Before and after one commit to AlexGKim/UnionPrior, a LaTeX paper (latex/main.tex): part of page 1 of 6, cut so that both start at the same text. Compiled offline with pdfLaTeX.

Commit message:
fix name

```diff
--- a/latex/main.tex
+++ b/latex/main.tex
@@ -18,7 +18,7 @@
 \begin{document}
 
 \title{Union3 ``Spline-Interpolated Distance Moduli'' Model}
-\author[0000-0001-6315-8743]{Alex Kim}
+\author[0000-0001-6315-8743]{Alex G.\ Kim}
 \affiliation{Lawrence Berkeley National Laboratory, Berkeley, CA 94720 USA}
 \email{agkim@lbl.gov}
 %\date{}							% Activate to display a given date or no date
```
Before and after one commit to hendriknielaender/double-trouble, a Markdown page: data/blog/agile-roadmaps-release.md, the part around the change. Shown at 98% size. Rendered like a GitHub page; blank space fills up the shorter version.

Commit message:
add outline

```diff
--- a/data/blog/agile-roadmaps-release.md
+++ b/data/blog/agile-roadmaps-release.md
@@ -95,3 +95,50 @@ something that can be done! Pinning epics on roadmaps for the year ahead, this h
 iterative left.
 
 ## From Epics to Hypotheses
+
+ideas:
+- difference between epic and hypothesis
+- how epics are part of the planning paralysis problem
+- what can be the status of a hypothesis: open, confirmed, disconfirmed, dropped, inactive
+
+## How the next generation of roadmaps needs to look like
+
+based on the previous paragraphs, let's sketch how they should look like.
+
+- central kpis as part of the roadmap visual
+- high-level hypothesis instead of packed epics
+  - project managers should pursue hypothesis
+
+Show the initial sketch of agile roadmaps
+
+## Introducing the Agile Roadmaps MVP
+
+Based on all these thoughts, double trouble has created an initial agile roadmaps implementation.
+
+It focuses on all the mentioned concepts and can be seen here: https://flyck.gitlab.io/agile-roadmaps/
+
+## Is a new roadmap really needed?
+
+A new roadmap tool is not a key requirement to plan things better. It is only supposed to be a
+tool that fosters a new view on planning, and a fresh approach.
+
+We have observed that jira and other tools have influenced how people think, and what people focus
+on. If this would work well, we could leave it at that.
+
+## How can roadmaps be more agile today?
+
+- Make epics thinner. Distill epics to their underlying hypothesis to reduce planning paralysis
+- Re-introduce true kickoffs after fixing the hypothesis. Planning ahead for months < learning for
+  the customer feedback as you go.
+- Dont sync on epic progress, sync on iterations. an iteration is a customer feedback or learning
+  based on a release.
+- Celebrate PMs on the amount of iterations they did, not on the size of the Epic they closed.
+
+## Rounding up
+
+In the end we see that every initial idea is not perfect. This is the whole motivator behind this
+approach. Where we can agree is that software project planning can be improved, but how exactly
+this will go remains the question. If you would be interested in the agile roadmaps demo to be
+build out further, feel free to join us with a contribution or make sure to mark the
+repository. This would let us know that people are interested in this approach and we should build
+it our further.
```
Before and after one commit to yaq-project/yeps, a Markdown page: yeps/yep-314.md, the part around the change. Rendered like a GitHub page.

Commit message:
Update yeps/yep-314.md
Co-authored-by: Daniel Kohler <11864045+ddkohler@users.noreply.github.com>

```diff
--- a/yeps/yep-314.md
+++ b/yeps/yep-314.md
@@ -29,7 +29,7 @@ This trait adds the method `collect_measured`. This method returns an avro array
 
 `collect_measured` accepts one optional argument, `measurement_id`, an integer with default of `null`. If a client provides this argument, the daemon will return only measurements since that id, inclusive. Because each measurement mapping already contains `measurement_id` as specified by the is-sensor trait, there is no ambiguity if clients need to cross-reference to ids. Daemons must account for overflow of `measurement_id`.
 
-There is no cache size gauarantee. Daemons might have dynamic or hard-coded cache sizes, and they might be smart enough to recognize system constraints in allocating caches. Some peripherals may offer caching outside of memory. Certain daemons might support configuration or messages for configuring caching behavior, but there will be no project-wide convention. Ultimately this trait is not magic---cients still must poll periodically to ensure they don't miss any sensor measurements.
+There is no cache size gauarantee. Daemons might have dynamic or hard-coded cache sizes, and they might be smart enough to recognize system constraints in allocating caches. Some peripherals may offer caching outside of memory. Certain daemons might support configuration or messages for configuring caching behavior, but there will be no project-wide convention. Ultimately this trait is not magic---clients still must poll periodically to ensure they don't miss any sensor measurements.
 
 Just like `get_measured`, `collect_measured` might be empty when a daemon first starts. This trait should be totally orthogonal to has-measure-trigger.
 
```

*Directions:* Identify each line in the records above that contains the word "hypothesis", and copy it out in full.

*Task result:*
+- difference between epic and hypothesis
+- what can be the status of a hypothesis: open, confirmed, disconfirmed, dropped, inactive
+- high-level hypothesis instead of packed epics
+  - project managers should pursue hypothesis
+- Make epics thinner. Distill epics to their underlying hypothesis to reduce planning paralysis
+- Re-introduce true kickoffs after fixing the hypothesis. Planning ahead for months < learning for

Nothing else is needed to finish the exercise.